With total holdings at 612,5 tonnes, this leaves 90% of our national gold stored abroad. And as the Ministry of Finance replied before; it is stored in London, Ottawa and New York. Link (in Dutch)
In this post my intention is to discover what made Mr Knot make this statement. As Mr Wellink had his reasons to remain in silence, so has Mr Knot his reasons to be open. Will this eventually return our gold?
The first question that comes up is why our gold is mostly stored in New York and London. DNB is clear. When they want to sell some gold, it is easier to keep it close to the place where the gold is sold. And that DNB has sold a lot of gold can we see in this picture below. Notice (again) that although the weight in tonnes has lowered, the total value remained the same, or increased a bit.
In this, it might be interesting to look at the next chart. In this remarkable chart we can see the estimated total gold amount, and the amount in the hands of the central banks.
What we see here is that the percentage of the gold held by the central banks stays about the same until roughly World War 2. After that, the total amount of gold held by those banks is barely moving. But as the total amount steadily increases, the percentage of central bank holdings is lowering as we speak. We can conclude that there is a clear shift here from public to private hands regarding gold possession. As we know; he who has the gold, makes the rules.
With this in mind it could be Mr Knots' purpose to purely get the focus on gold. In my opinion the gold stored overseas is never going to come back. This has several reasons.
1. Probably a great part, or everything of this gold has been sold into the markets.
So in both situations the gold will not return.

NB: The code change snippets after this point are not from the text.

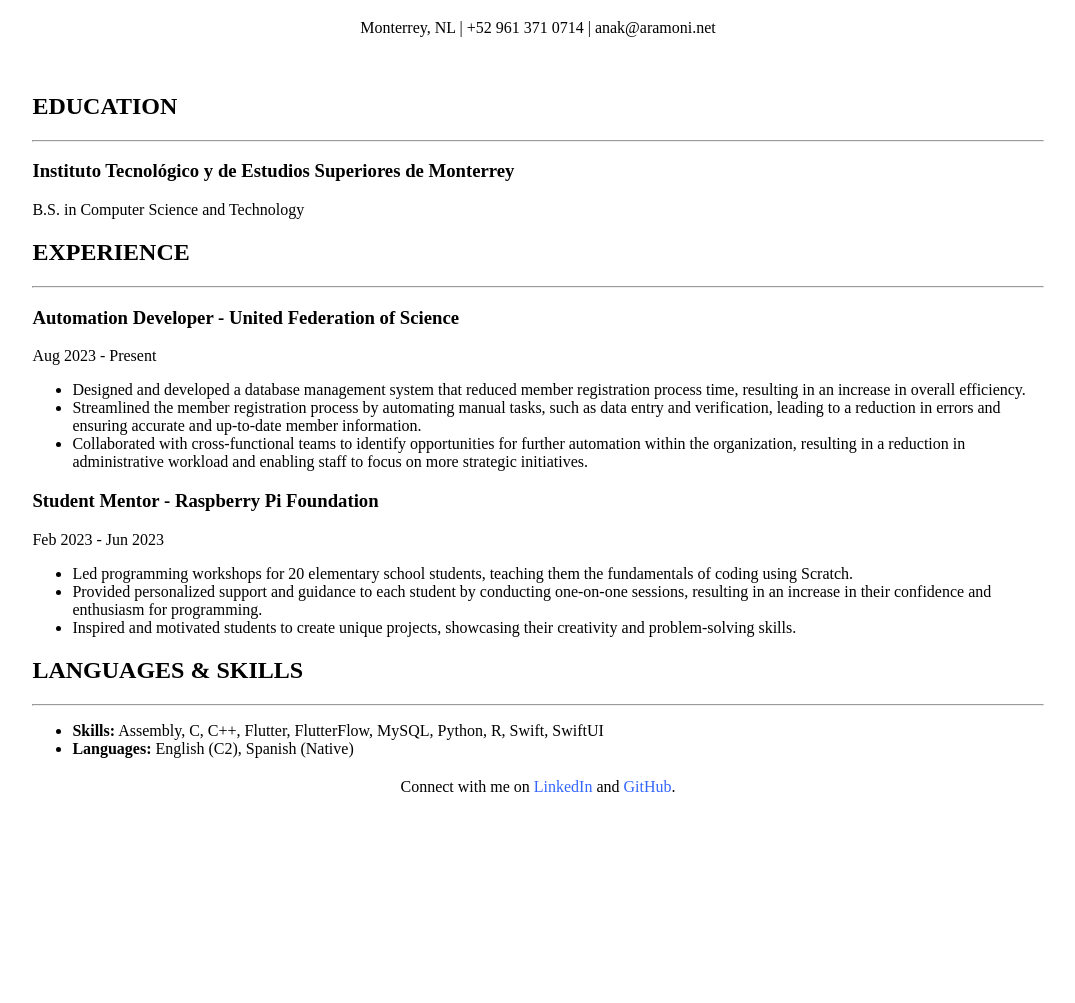
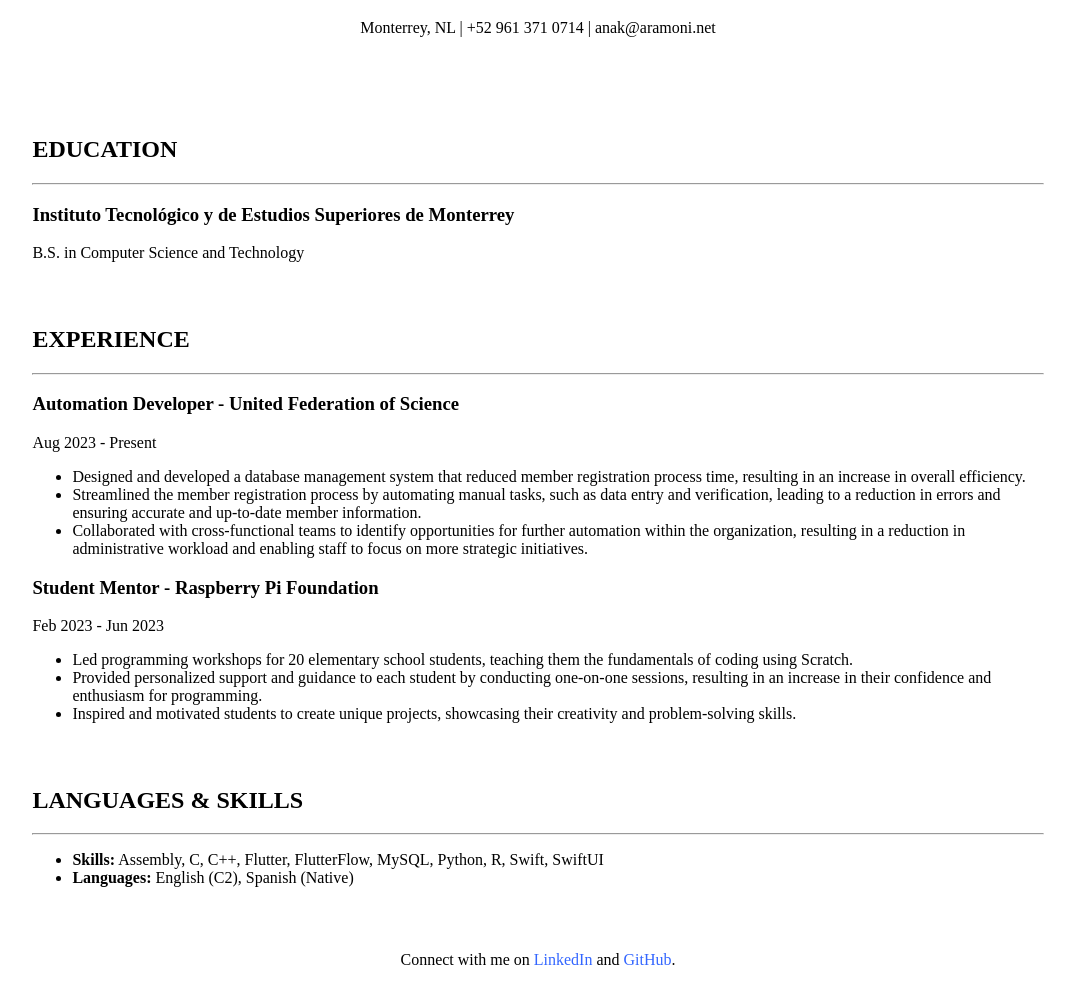
Before and after one commit to AnaK-AR/CV, a plain HTML site: page index.html in a window 1280 px wide. Shown: the part 89-1092 px from the top of the page, without its empty margins (102-1177 px from the left). Before the commit the page ends 901 px from the top, so only its background shows below. Drawn offline with Linux system fonts and the light colour scheme.

Commit message:
Resume Style

```diff
--- a/style.css
+++ b/style.css
@@ -11,7 +11,8 @@ header {
 section {
     padding-left: 10%;
     padding-right: 10%;
-    margin-bottom: 1%;
+    margin-top: 5%;
+    margin-bottom: 5%;
 }
 
 footer {
@@ -19,7 +20,7 @@ footer {
     color: #000;
     text-align: center;
     margin-top: 20px;
-    margin-bottom: 1%;
+    margin-bottom: 5%;
 }
 
 footer a {
```
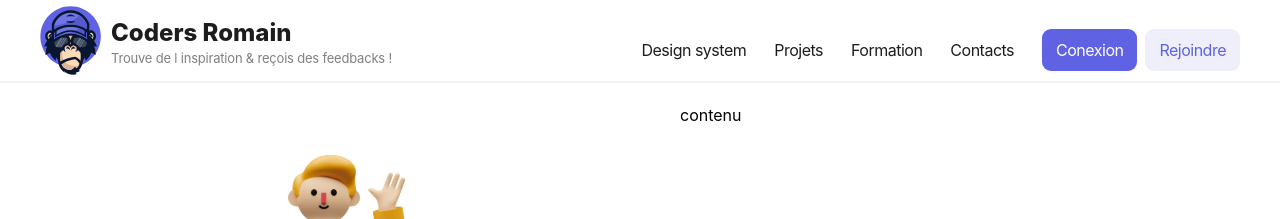
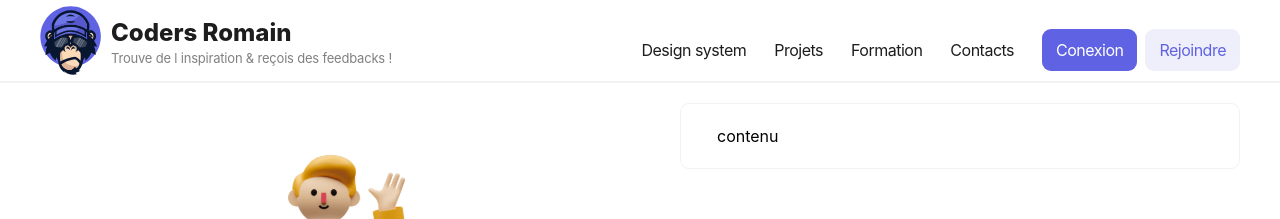
Before and after one commit to romainpro/front-end, a Next.js app: page /connexion/inscription in a window 1280 px wide. Shown: the top 219 px of the page. Built offline with nearby package versions, Linux system fonts and the light colour scheme.

Commit message:
creat-conpo-Box

```diff
--- a/src/ui/design-system/box/box.tsx
+++ b/src/ui/design-system/box/box.tsx
@@ -11,7 +11,7 @@ interface Props{
 export const Box=({children,className,padding_x="9",padding_y="9"}:Props)=>{
     return(
         <div className={clsx(
-            "w-full boder border-gray-400 rounded",
+            "w-full border border-gray-400 rounded",
             padding_x,
             padding_y,
             className
--- a/src/ui/modules/authentication/register/register.view.tsx
+++ b/src/ui/modules/authentication/register/register.view.tsx
@@ -1,4 +1,5 @@
 import { Container } from "@/ui/components/container/container";
+import { Box } from "@/ui/design-system/box/box";
 import Image from "next/image";
 
 export const RegisterView = () => {
@@ -9,7 +10,11 @@ export const RegisterView = () => {
             <Image fill src="/assets/svg/charater-1.svg" alt="register" className=""/>
         </div>
       </div>
-      <div> contenu</div>
+      <div>
+        <Box padding_y="py-5" padding_x="px-9">
+          contenu
+        </Box>
+      </div>
     </Container>
   );
 };
```
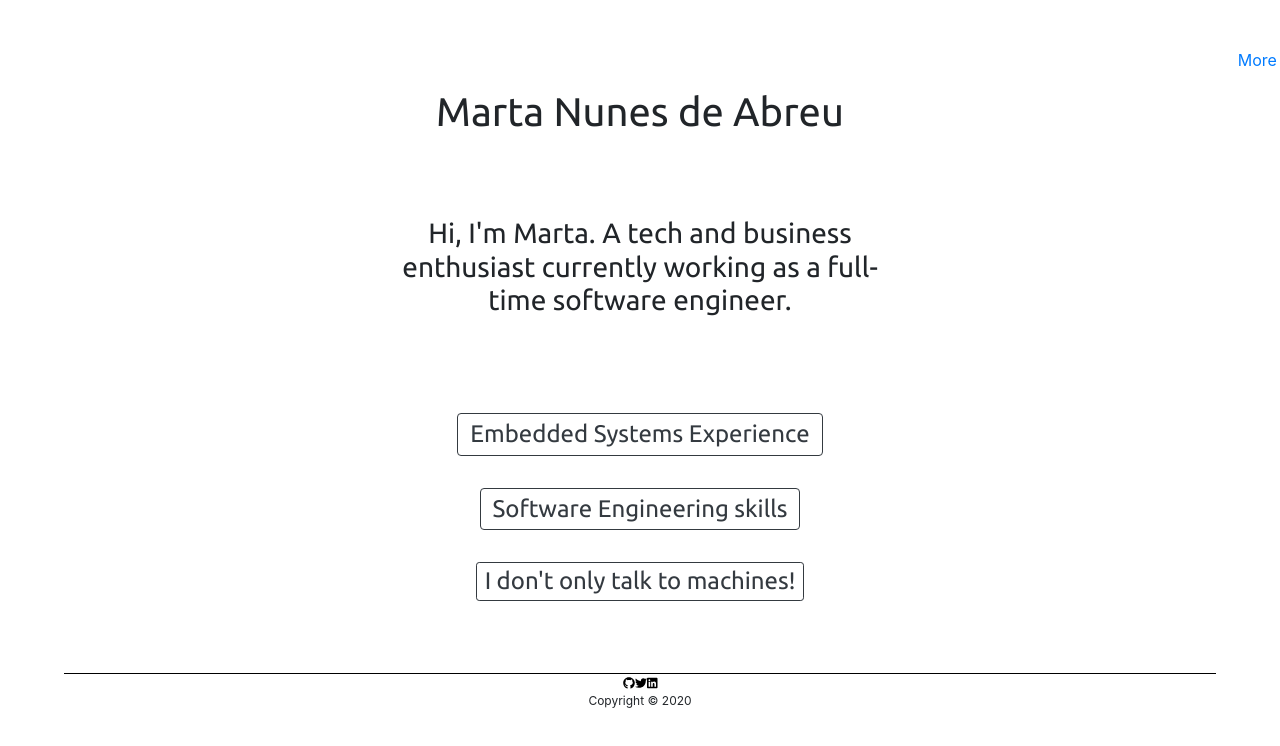
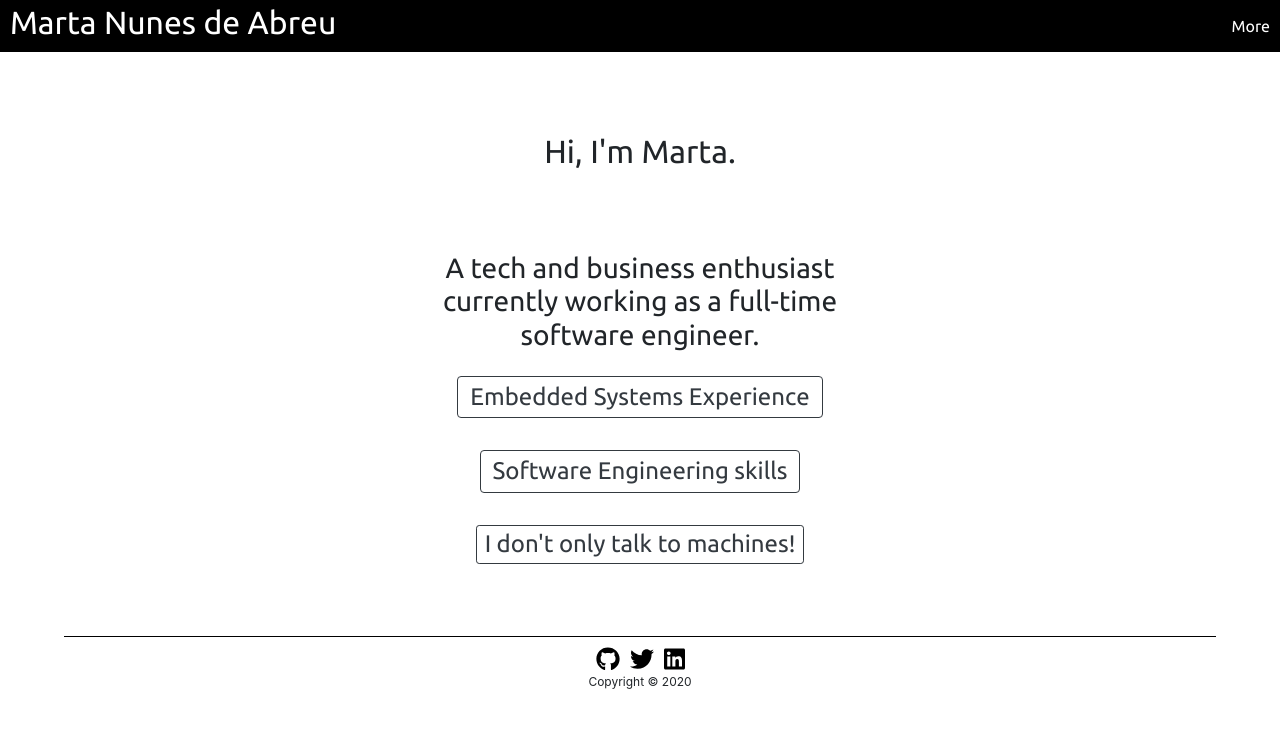
Before and after one commit to martanunesdea/martanunesdea.github.io, a Gatsby site in the folder gatsby-site/: page / in a window 1280 px wide. Built offline with nearby package versions, Linux system fonts and the light colour scheme; Gatsby itself is replaced by a stand-in of ours.

Commit message:
re-sized footer icons

```diff
--- a/gatsby-site/package.json
+++ b/gatsby-site/package.json
@@ -7,6 +7,7 @@
   "dependencies": {
     "@fortawesome/fontawesome-svg-core": "^1.2.30",
     "@fortawesome/free-brands-svg-icons": "^5.14.0",
+    "@fortawesome/free-solid-svg-icons": "^5.14.0",
     "@fortawesome/react-fontawesome": "^0.1.11",
     "babel-plugin-styled-components": "^1.11.1",
     "bootstrap": "^4.5.2",
--- a/gatsby-site/src/components/footer.js
+++ b/gatsby-site/src/components/footer.js
@@ -10,7 +10,13 @@ const StyledFooter = styled.footer`
   font-size: 12px;
   margin: 7vh 5vw;
   border-top: 1px solid black;
+  padding-top: 10px;
   text-align: center;
+`
+
+const CustomItem = styled.div`
+  padding: 5px;
+  display: inline;
 `
 const StyledLink = styled.a`
   color: black;
@@ -19,11 +25,24 @@ const StyledLink = styled.a`
 const Footer = ({ })=> {
   return (
     <StyledFooter>
-    <StyledLink href="https://github.com/martanunesdea"><FontAwesomeIcon icon={faGithub} /></StyledLink>
-    <StyledLink href="https://twitter.com/martanunesdea"><FontAwesomeIcon icon={faTwitter} /></StyledLink>
-    <StyledLink href="https://www.linkedin.com/in/martanunesdea/"><FontAwesomeIcon icon={faLinkedin} /></StyledLink>
+    <CustomItem>
+      <StyledLink href="https://github.com/martanunesdea">
+        <FontAwesomeIcon icon={faGithub} size="2x"/>
+      </StyledLink>
+    </CustomItem>
+    <CustomItem>
+      <StyledLink href="https://twitter.com/martanunesdea">
+        <FontAwesomeIcon icon={faTwitter} size="2x" />
+      </StyledLink>
+    </CustomItem>
+    <CustomItem>
+      <StyledLink href="https://www.linkedin.com/in/martanunesdea/">
+        <FontAwesomeIcon icon={faLinkedin} size="2x" />
+      </StyledLink>
+    </CustomItem>
     <p>Copyright © {new Date().getFullYear()}</p>
     </StyledFooter>
+
   )
 }
 
--- a/gatsby-site/src/components/header.js
+++ b/gatsby-site/src/components/header.js
@@ -11,45 +11,36 @@ import "./layout.css"
 
 const CustomHeader = styled.header`
     margin: 0 auto;
-    padding-top: 2rem;
-    margin-bottom: 3rem;
+    padding: 3px 10px;
     text-align: center;
+    background-color: black;
+    display:flex;
+    justify-content: space-between;
+    align-items: center;
+`
+const CustomTitle = styled.div`
+  h2 {
+    color: white;
+  }
 `
 
-const Section = styled.div`
-    padding: 1rem 0.2rem;
-    display: flex;
-    justify-content: center;
-    align-items: center;
+const CustomMenu = styled.div`
+  font-family: "Ubuntu";
 `
 
-const MenuOptions = styled.ul`
-    margin: 0;
-    margin-left: auto;
+const StyledLink = styled.a`
+  color: white;
+  text-decoration: none;
+
 `
-
-const IndividualMenuOption = styled.li`
-    margin: 0;
-    width: auto;
-    list-style-type: none;
-    display: block;
-    padding: 0 1rem;
+const CustomLink = styled(props => <Link {...props} />)`
     color: black;
-`
-
-const CleanLink = styled(props => <Link {...props} />)`
-    color: black;
-    text-decoration: none;
-`;
-
-const CustomLink = styled(props => <Link {...props} />)`
-    color: #008fb3;
     text-decoration: none;
     font-family: "Hind";
 `;
 
 const CustomToggle = React.forwardRef(({ children, onClick }, ref) => (
-  <a
+  <StyledLink
     href=""
     ref={ref}
     onClick={(e) => {
@@ -58,13 +49,18 @@ const CustomToggle = React.forwardRef(({ children, onClick }, ref) => (
     }}
   >
     {children}
-  </a>
+  </StyledLink>
 ));
+
 
 const Header = ({ siteTitle, menuLinks }) => (
   <CustomHeader>
-  <Section>
-      <MenuOptions>
+  <CustomTitle>
+      <h2>
+          {siteTitle}
+      </h2>
+  </CustomTitle>
+  <CustomMenu>
       <Dropdown>
         <Dropdown.Toggle as={CustomToggle} id="dropdown-basic-button">
         More
@@ -79,14 +75,7 @@ const Header = ({ siteTitle, menuLinks }) => (
           ))}
         </Dropdown.Menu>
       </Dropdown>
-      </MenuOptions>
-
-  </Section>
-    <div>
-      <h1>
-          {siteTitle}
-      </h1>
-    </div>
+  </CustomMenu>
   </CustomHeader>
 )
 
--- a/gatsby-site/src/components/layout.js
+++ b/gatsby-site/src/components/layout.js
@@ -32,7 +32,7 @@ const CustomMain = styled.main`
     margin: 0;
   }
 
-  h3 {
+  h2 {
     padding: 0;
     margin: 10vh 0;
   }
--- a/gatsby-site/src/pages/index.js
+++ b/gatsby-site/src/pages/index.js
@@ -3,7 +3,7 @@ import { Link } from "gatsby"
 import styled from "styled-components"
 import 'bootstrap/dist/css/bootstrap.css';
 
-import { Button, Collapse } from "react-bootstrap";
+import { Button, Collapse} from "react-bootstrap";
 import { useState, useEffect } from 'react';
 import Layout from "../components/layout"
 import Image from "../components/image"
@@ -15,6 +15,7 @@ const CustomList = styled.div`
   max-width: 400px;
   text-align: center;
 `
+
 
 function EmbeddedSystemsText() {
   const [open, setOpen] = useState(false);
@@ -101,7 +102,8 @@ function PersonalInterestsText() {
 const IndexPage = () => (
   <Layout>
     <SEO title="Home" />
-    <h3>Hi, I'm Marta. A tech and business enthusiast currently working as a full-time software engineer.</h3>
+    <h2>Hi, I'm Marta.</h2>
+    <h3>A tech and business enthusiast currently working as a full-time software engineer.</h3>
     <EmbeddedSystemsText />
     <SoftwareEngineeringText />
     <PersonalInterestsText />
```
Also changed, not shown: 1 other file.
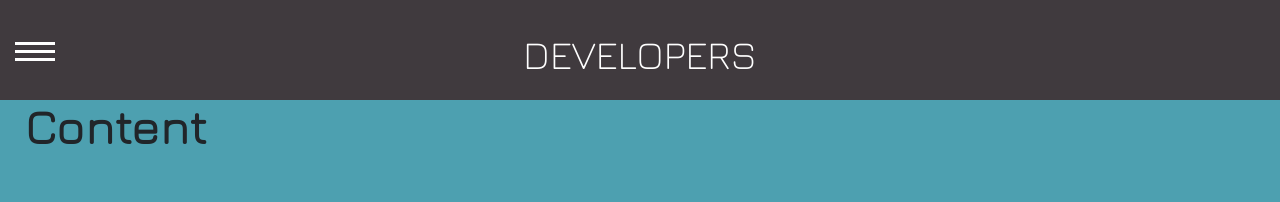
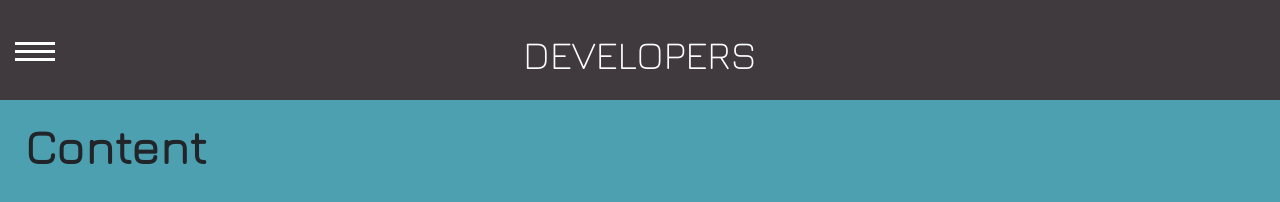
Before and after one commit to DevVlady/Dev-Hangout, a website: page public/about.html in a window 1280 px wide. Drawn offline with nearby package versions, Linux system fonts and the light colour scheme.

Commit message:
Added top padding instead of margin for the content to avoid the scroll effect on the page and have the header hide the content info.

```diff
--- a/public/assets/stylesheets/about.css
+++ b/public/assets/stylesheets/about.css
@@ -45,7 +45,7 @@ body {
   margin: 0 auto;
   display: block;
   height: 100%;
-  margin-top: 60px;
+  padding-top: 80px;
 }
 
 .mainInner{
```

Probably there is a lot of gold held in private hands already in the Netherlands. When we look to Germany, France and Italy (numbers available) there is more gold in private hands than stored in their central banks. With this average there is probably more than 1000 tonnes already privately held in the Netherlands. When it comes down to answer my own question will the Dutch gold ever come home? My conviction is it will. Not in the way you probably first thought, but by the people. But this situation of buying us a ticket at these prices won't last forever. Actually it can end any time. Stop puzzling and running around in circles. Ask yourself the question: " is there a good reason for you NOT owning gold?"